First of all, this bread is very pretty. I made them into clovers by shaping them into three balls and putting them in two greased muffin tins (again, my sister-in-law sped up the process by helping). The texture is quite lovely in terms of the crumb and there was nothing wrong with the rising, etc. But I think the poppyseeds were a mistake.


They seem to adopt a strangely salty taste in the dough, and don't add much in terms of flavour besides that. I'm trying to imagine in what situation I could eat these, and I can't really see it. Beside a soup? That's stretching it.


In any case, with my father-in-law visiting (did I mention I have a lot of family around right now?), they will disappear anyway.
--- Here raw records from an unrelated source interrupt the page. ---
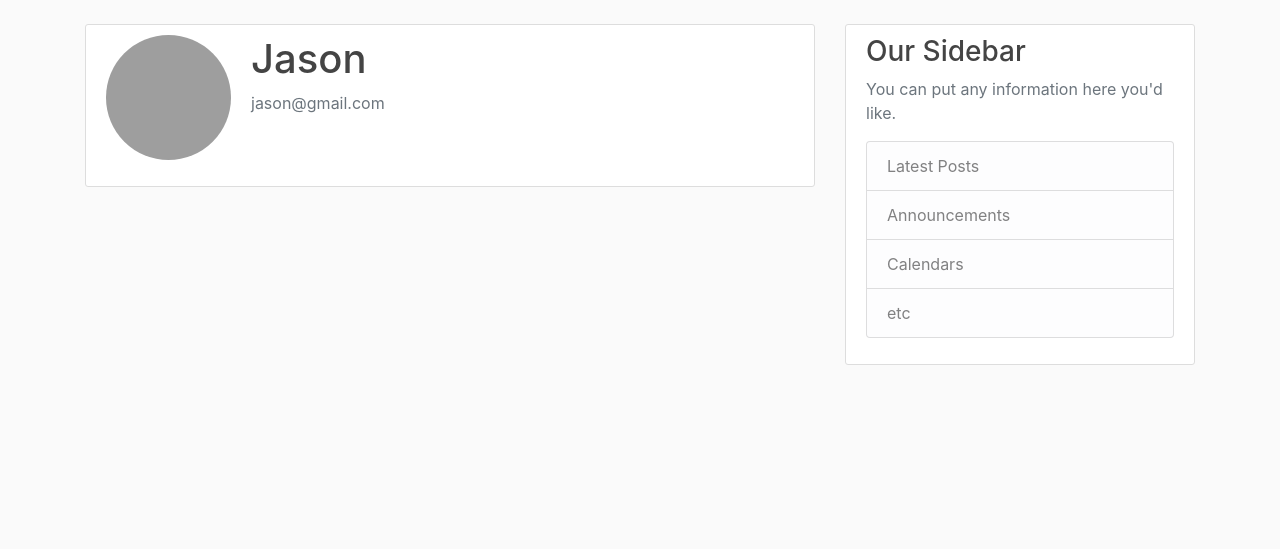
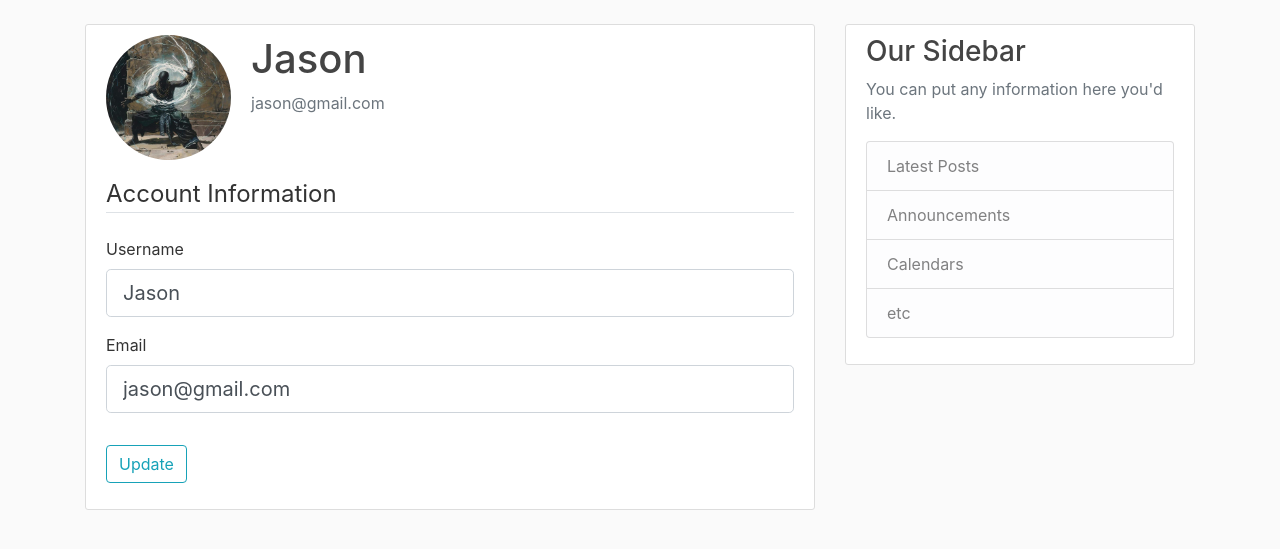
Before and after one commit to BisimJang/Flask_blog, a Flask app: page /account in a window 1280 px wide. Shown: the part 56-605 px from the top of the page. Run offline with Flask 3, Linux system fonts and the light colour scheme; a user stored in the database is signed in; some libraries are stand-ins or nearby versions; grey boxes are pictures that could not be loaded.

Commit message:
Now people are able to update they're account information, but not the password. Improved the account route, 'UpdateAccountForm' and account.html file.

```diff
--- a/flaskblog/forms.py
+++ b/flaskblog/forms.py
@@ -1,4 +1,6 @@
 from flask_wtf import FlaskForm
+from flask_wtf.file import FileField, FileAllowed
+from flask_login import current_user
 from wtforms import StringField, PasswordField, SubmitField, BooleanField, ValidationError
 from wtforms.validators import DataRequired, Length, Email, EqualTo
 from flaskblog.models import User
@@ -34,3 +36,24 @@ class LoginForm(FlaskForm):
                              validators=[DataRequired()])
     remember = BooleanField()
     submit = SubmitField('Login In')
+
+
+class UpdateAccountForm(FlaskForm):
+    username = StringField("Username",
+                           validators=[DataRequired(), Length(2, 20)])
+    email = StringField("Email",
+                        validators=[DataRequired(), Email()])
+    #picture = FileField('Update Profile Picture.', validators=[FileAllowed()])
+    submit = SubmitField('Update')
+
+    def validate_username(self, username):
+        if username.data != current_user.username:
+            user = User.query.filter_by(username=username.data).first()
+            if user:
+                raise ValidationError('That username is taken. Please choose a different one.')
+
+    def validate_email(self, email):
+        if email.data != current_user.email:
+            user = User.query.filter_by(email=email.data).first()
+            if user:
+                raise ValidationError('That username is taken. Please choose a different one')
--- a/flaskblog/routes.py
+++ b/flaskblog/routes.py
@@ -1,6 +1,6 @@
 from flaskblog import app, db, bcrypt
 from flask import render_template, url_for, flash, redirect, request
-from flaskblog.forms import LoginForm, RegistrationForm
+from flaskblog.forms import LoginForm, RegistrationForm,UpdateAccountForm
 from flaskblog.models import User, Post
 from flask_login import login_user, current_user, logout_user, login_required
 
@@ -73,8 +73,18 @@ def logout():
     return redirect(url_for('home'))
 
 
-@app.route("/account")
+@app.route("/account", methods=['GET', 'POST'])
 @login_required
 def account():
-    image_file = url_for('static', filename=f'profile pic/ {current_user.image_file}')
-    return render_template('account.html', title='Account', image_file=image_file)
+    form = UpdateAccountForm()
+    if form.validate_on_submit():
+        current_user.username = form.username.data
+        current_user.email = form.email.data
+        db.session.commit()
+        flash('Your account has been updated!', category='success')
+        redirect(url_for('account'))
+    elif request.method == 'GET':
+        form.username.data = current_user.username
+        form.email.data = current_user.email
+    image_file = url_for('static', filename='profile_pics/' + current_user.image_file)
+    return render_template('account.html', title='Account', image_file=image_file, form=form)
--- a/flaskblog/templates/account.html
+++ b/flaskblog/templates/account.html
@@ -1,6 +1,6 @@
 {% extends "layout.html" %}
 {% block content %}
-        <div class="content-section">
+    <div class="content-section">
       <div class="media">
         <img class="rounded-circle account-img" src="{{image_file}}">
         <div class="media-body">
@@ -8,7 +8,42 @@
           <p class="text-secondary">{{current_user.email}}</p>
         </div>
       </div>
-      <!-- FORM HERE -->
+        <form method="POST" action="">
+            {{ form.hidden_tag() }}
+            <fieldset class="form-group">
+                <legend class="border-bottom mb-4">Account Information</legend>
+                <div class="form-group">
+                    {{ form.username.label(class="form-control-label") }}
+
+                    {% if form.username.errors %}
+                        {{ form.username(class="form-control form-control-lg is-invalid") }}
+                        <div class="invalid-feedback">
+                            {% for error in form.username.errors %}
+                                <span>{{ error }}</span>
+                            {% endfor %}
+                        </div>
+                    {% else %}
+                        {{ form.username(class="form-control form-control-lg") }}
+                    {% endif %}
+                </div>
+                <div class="form-group">
+                    {{ form.email.label(class="form-control-label") }}
+                    {% if form.email.errors %}
+                        {{ form.email(class="form-control form-control-lg is-invalid") }}
+                        <div class="invalid-feedback">
+                            {% for error in form.email.errors %}
+                                <span>{{ error }}</span>
+                            {% endfor %}
+                        </div>
+                    {% else %}
+                        {{ form.email(class="form-control form-control-lg") }}
+                    {% endif %}
+                </div>
+            </fieldset>
+            <div class="form-group">
+                {{ form.submit(class="btn btn-outline-info") }}
+            </div>
+        </form>
     </div>
 
 {% endblock content %}
```
Also changed, not shown: flaskblog/static/profile_pics/default.jpg, instance/site.db.
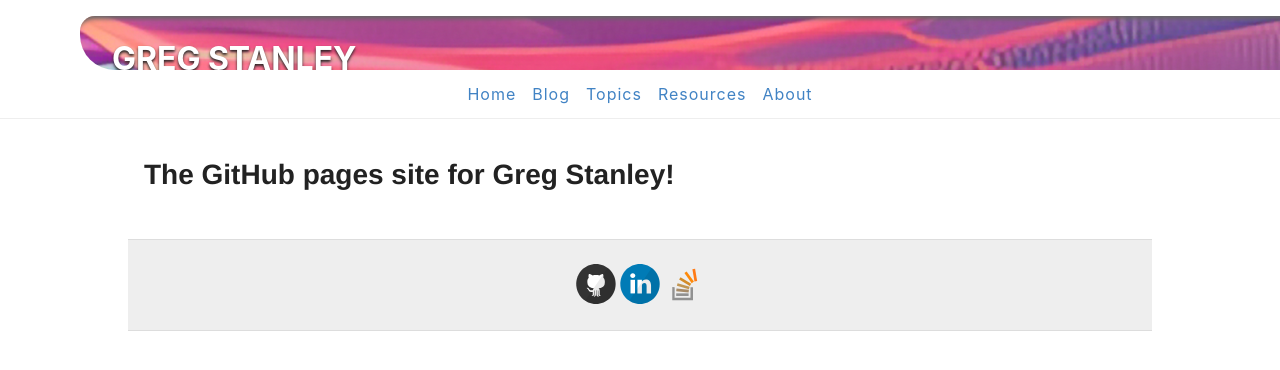
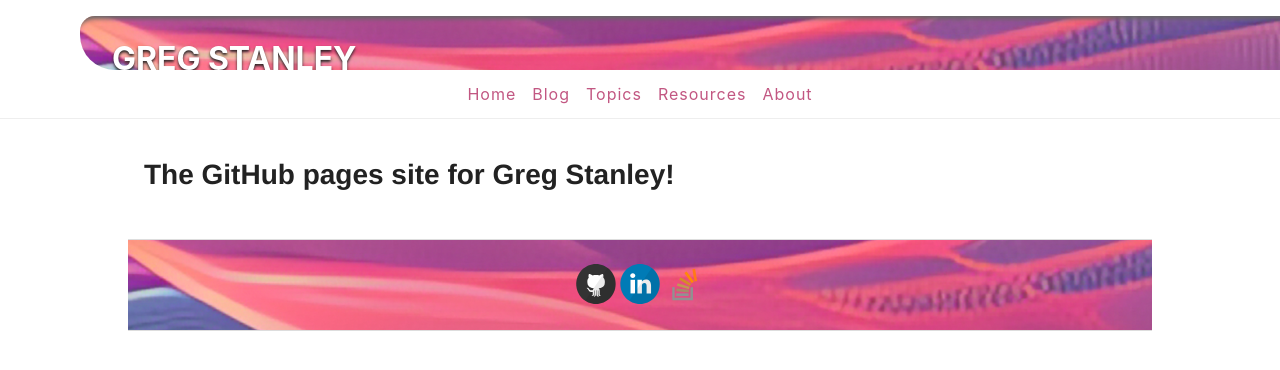
Before and after one commit to gregstanley/gregstanley.github.io, a Jekyll site: the page built from index.md, in a window 1280 px wide. Shown: the top 370 px of the page. Built offline with Jekyll 4.4.1, drawn with Linux system fonts in a browser that asks for light colours.

Commit message:
Link colours and footer

```diff
--- a/_layouts/default.html
+++ b/_layouts/default.html
@@ -25,8 +25,8 @@
     <div id="main" role="main" class="container">
       {{ content }}
     </div>
-    <div class="container footer-wrapper">
-      <footer class="footer">{% include svg-icons.html %}</footer>
+    <div class="container footer-wrapper" style="--footer-background-image: url('{{ site.baseurl }}/assets/pics/WaveGrad-3500x117-1.png')">
+      <footer class="footer" >{% include svg-icons.html %}</footer>
     </div>
   </body>
 </html>
--- a/_sass/_variables.scss
+++ b/_sass/_variables.scss
@@ -1,5 +1,5 @@
 // Colors
-$blue: #4183c4;
+$primary: #c25782; //#4183c4;
 
 // Grays
 $black: #000;
--- a/_sass/base.scss
+++ b/_sass/base.scss
@@ -75,12 +75,12 @@
 }
 
 a {
-  color: $blue;
+  color: $primary;
   text-decoration: none;
   cursor: pointer;
   &:hover,
   &:active {
-    color: $blue;
+    color: $primary;
   }
 }
 
@@ -253,6 +253,7 @@
   border-top: 1px solid #ddd;
   border-bottom: 1px solid #ddd;
   background-color: $lightGray;
+  background-image: var(--footer-background-image);
 
   footer {
     padding: 1.5rem 0;
```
He will eat any of my breads, whether or not they succeed. As he said when he ate some of my "meh" hot cross buns, "Keep on failin.'"


In conclusion, this might have been fine had I resisted the urge to be weird and put in poppyseeds. Lesson learned. Next time I'll save them for the ridiculously amazing recipe for poppyseed pastries I have.

Comments

Mini Oven's picture
Mini Oven

Mom served them like dinner rolls.  I always enjoyed the pull apart feature while eating them soaking up plate juices and the like.  I have fond memories of helping to shape them.   


What if the poppy seeds were on the outside, dipping one side of the little dough balls into milk and then cracked seeds and turning up so they can brown while baking?  


I made a rye loaf with lots of poppy seed inside and nobody knew it.  I guess the poppy flavour might get lost in the dough and the toasting on the outside brings out the nutty taste.  Could be why I prefer a poppy strudel that is cut and raised more like cinnamon rolls exposing the poppy to browning than a covered strudel wrapped in dough.  


Salty?  interesting...



honeymustard's picture
honeymustard

The pull-apart feature is fun, for sure. And I've made a lot of bread with poppyseeds on the outside, which has been successful.


I feel like if this was a more substancial type of bread (e.g., not French bread), then the flavour of the poppyseeds might have actually worked out okay. Maybe something with milk and/or eggs?


And perhaps it wasn't quite salty. Nutty-salty? Strange. Maybe my poppyseeds were out of date. Oh well, I can't win them all!